So how do we know? Well there are some standard indicators of addiction which are worth contemplating.

Let’s start with the formal definition of addiction. The American Psychiatric Association publishes a book called the DSM (Diagnostic and Statistical Manual) which provides clinical diagnosis for mental illness and non-traditional behaviors. (They might refer to them as aberrant, 😉 ). One section of the manual provides a series of questions to determine addiction. These are typically used to measure whether a chemical is being used in an addictive way. Insert alcohol or drugs in any of these criteria to get a sense of how they work.

  • The substance is taken in greater amounts or for a longer time than intended 
  • There is a persistent desire or one or more unsuccessful attempts to cut down or control use 
  • Major time is spent in seeking, using or recovering from the effects of use
  • Frequent intoxication or withdrawal interferes with responsibilities 
  • There is a decreased level of social, recreational activities due to use 
  • There is continued use despite adverse consequences 
  • There is a marked increase in tolerance 
  • There are withdrawal symptoms 
  • There is use to prevent withdrawal

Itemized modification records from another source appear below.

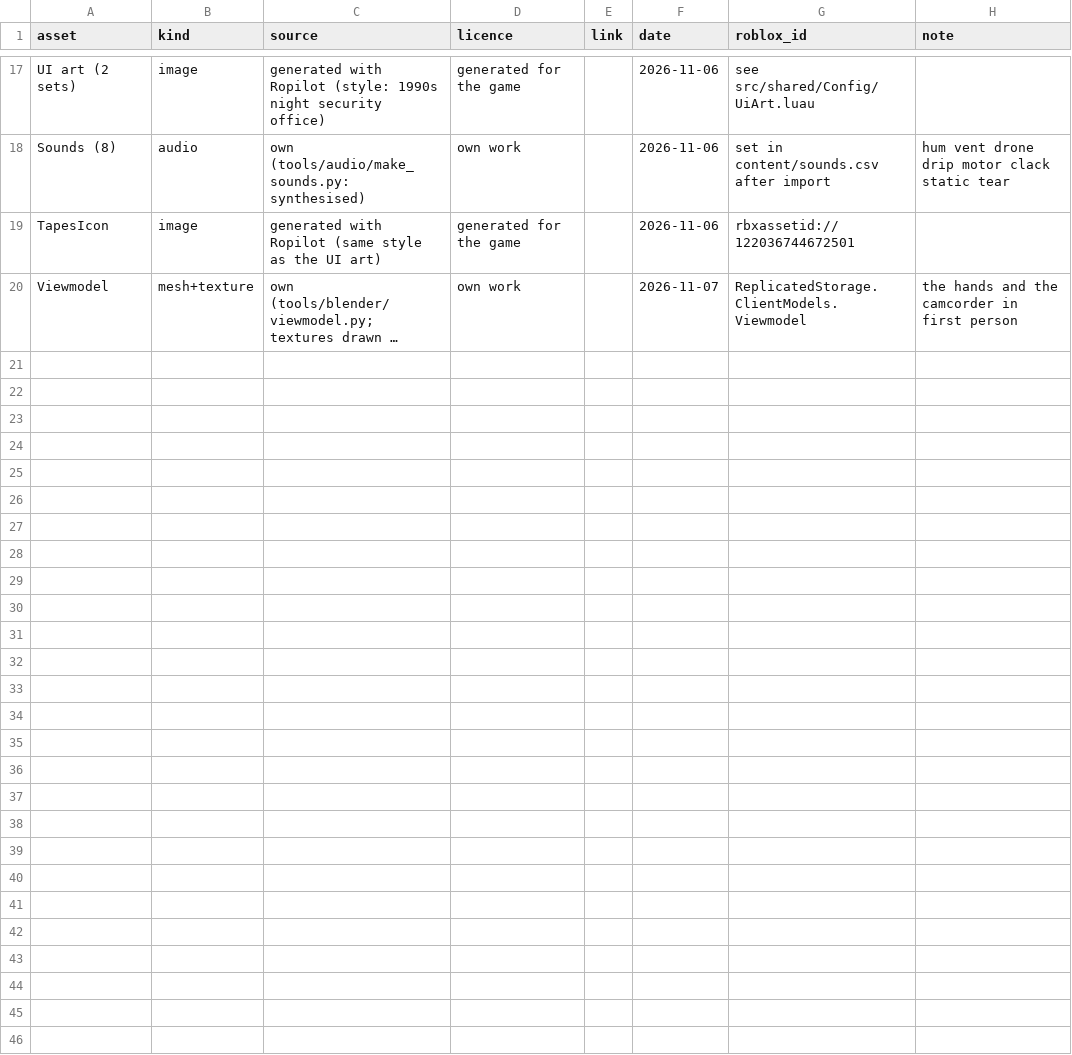
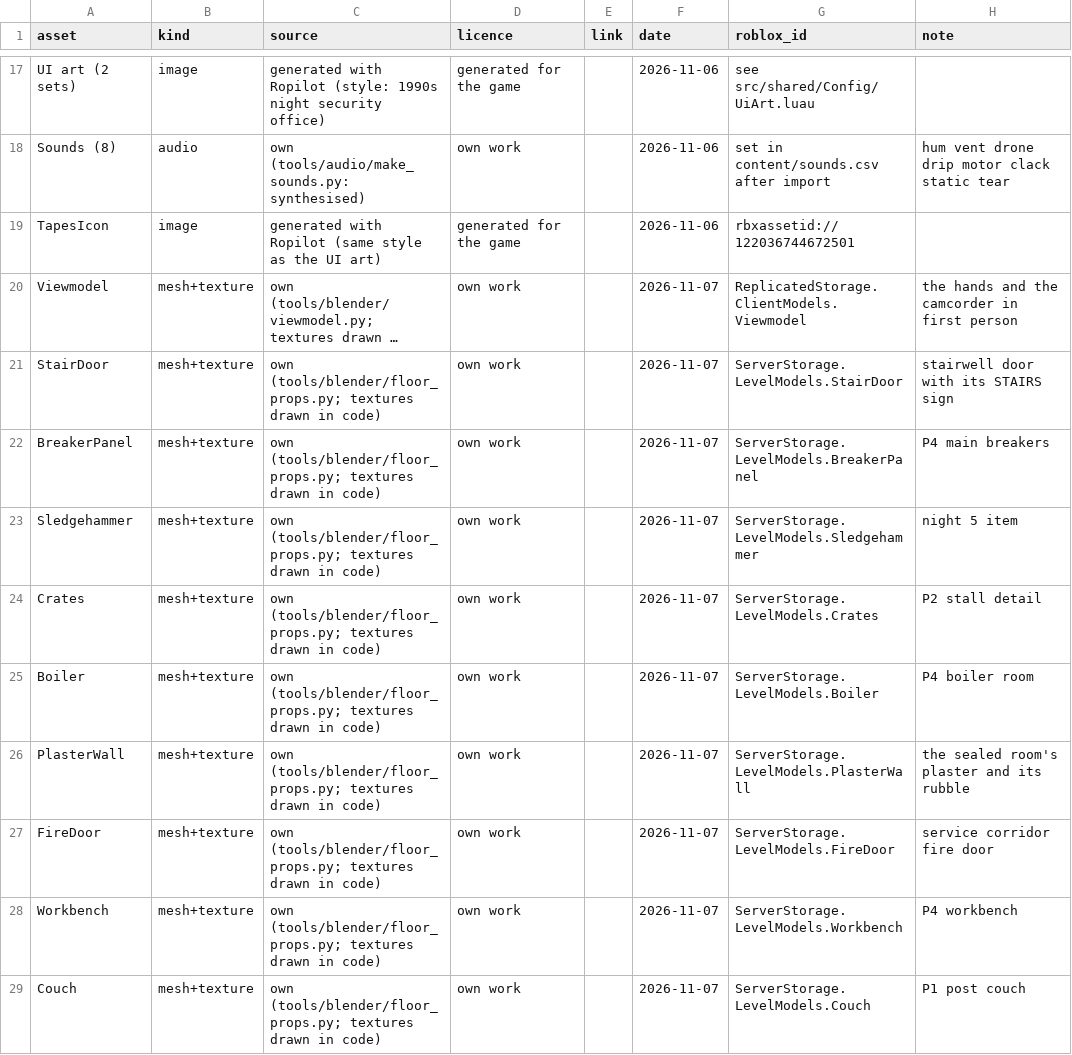
Before and after one commit to AMoncade/blind-spot, a CSV file: assets/SOURCES.csv, drawn as a sheet; only a part is shown, gaps mark what is left out; long unchanged cells end in …; the diff names each change by its address in the sheet, - before the commit and + after, or states it on an @@ line.

```diff
--- a/assets/SOURCES.csv
+++ b/assets/SOURCES.csv
+row 21: StairDoor | mesh+texture | own (tools/blender/floor_props.py; textures drawn in code) | own work |  | 2026-11-07 | ServerStorage.LevelModels.StairDoor | stairwell door with its STAIRS sign
+row 22: BreakerPanel | mesh+texture | own (tools/blender/floor_props.py; textures drawn in code) | own work |  | 2026-11-07 | ServerStorage.LevelModels.BreakerPanel | P4 main breakers
+row 23: Sledgehammer | mesh+texture | own (tools/blender/floor_props.py; textures drawn in code) | own work |  | 2026-11-07 | ServerStorage.LevelModels.Sledgehammer | night 5 item
+row 24: Crates | mesh+texture | own (tools/blender/floor_props.py; textures drawn in code) | own work |  | 2026-11-07 | ServerStorage.LevelModels.Crates | P2 stall detail
+row 25: Boiler | mesh+texture | own (tools/blender/floor_props.py; textures drawn in code) | own work |  | 2026-11-07 | ServerStorage.LevelModels.Boiler | P4 boiler room
+row 26: PlasterWall | mesh+texture | own (tools/blender/floor_props.py; textures drawn in code) | own work |  | 2026-11-07 | ServerStorage.LevelModels.PlasterWall | the sealed room's plaster and its rubble
+row 27: FireDoor | mesh+texture | own (tools/blender/floor_props.py; textures drawn in code) | own work |  | 2026-11-07 | ServerStorage.LevelModels.FireDoor | service corridor fire door
+row 28: Workbench | mesh+texture | own (tools/blender/floor_props.py; textures drawn in code) | own work |  | 2026-11-07 | ServerStorage.LevelModels.Workbench | P4 workbench
+row 29: Couch | mesh+texture | own (tools/blender/floor_props.py; textures drawn in code) | own work |  | 2026-11-07 | ServerStorage.LevelModels.Couch | P1 post couch
```
Also changed, not shown: content/constants.csv, content/map_p3.csv, 55 other files.
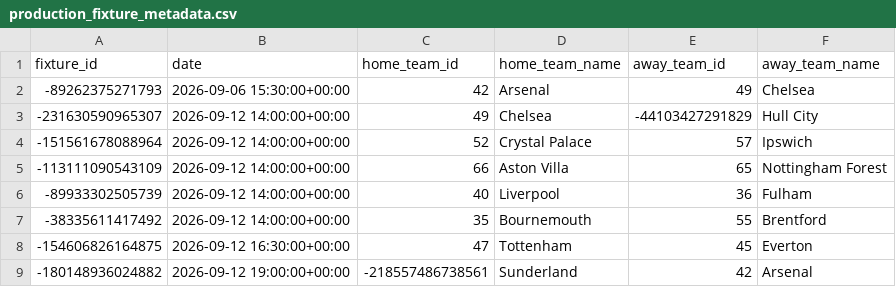
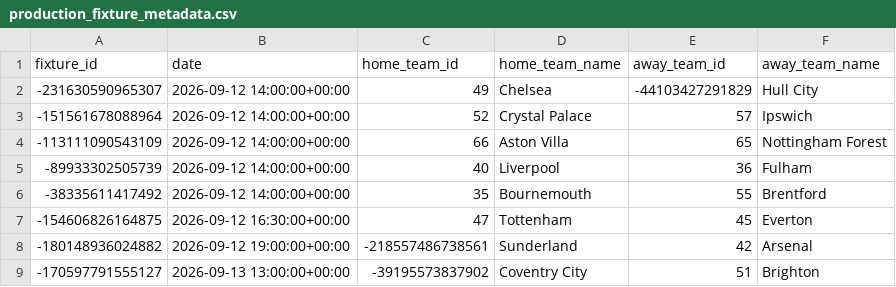
Before and after one commit to sajid-332/fixtureiq, a CSV file: data/processed/production/production_fixture_metadata.csv, drawn as a sheet; only a part is shown; the shorter side is filled out with more unchanged rows; the diff names each change by its address in the sheet, - before the commit and + after, or states it on an @@ line.

```diff
--- a/data/processed/production/production_fixture_metadata.csv
+++ b/data/processed/production/production_fixture_metadata.csv
-row 2: -89262375271793 | 2026-09-06 15:30:00+00:00 | 42 | Arsenal | 49 | Chelsea
```
Also changed, not shown: data/processed/production/production_features.csv, data/processed/production/production_history.csv, 16 other files.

These criteria are easy to use if you are a professional in the field of chemical dependency. When you are on the inside of your own addiction, it may be hard to recognize a “marked increase in tolerance.” You are likely to simply think you can hold your liquor well. One major marker for recovery is the ability to recognize how many of these criteria are applicable to your use.

For more on addiction in relation to sugar, alcohol and drugs take a look at this article by Kathleen DesMaisons Here

I was thinking today how easy it is to slip into addiction or back into it. I know. I’ve been there a million times. I’ve been out of it too, but it lurks and I don’t think you ever leave it behind. Like the ‘black dog’ of depression addiction seems to me like the Big Mouthed Toothless Sucky Monster ready to suck me back under. Of course every day away from that place makes the monster a bit smaller on my shoulder. But I know s/he can grow and grow given half a chance.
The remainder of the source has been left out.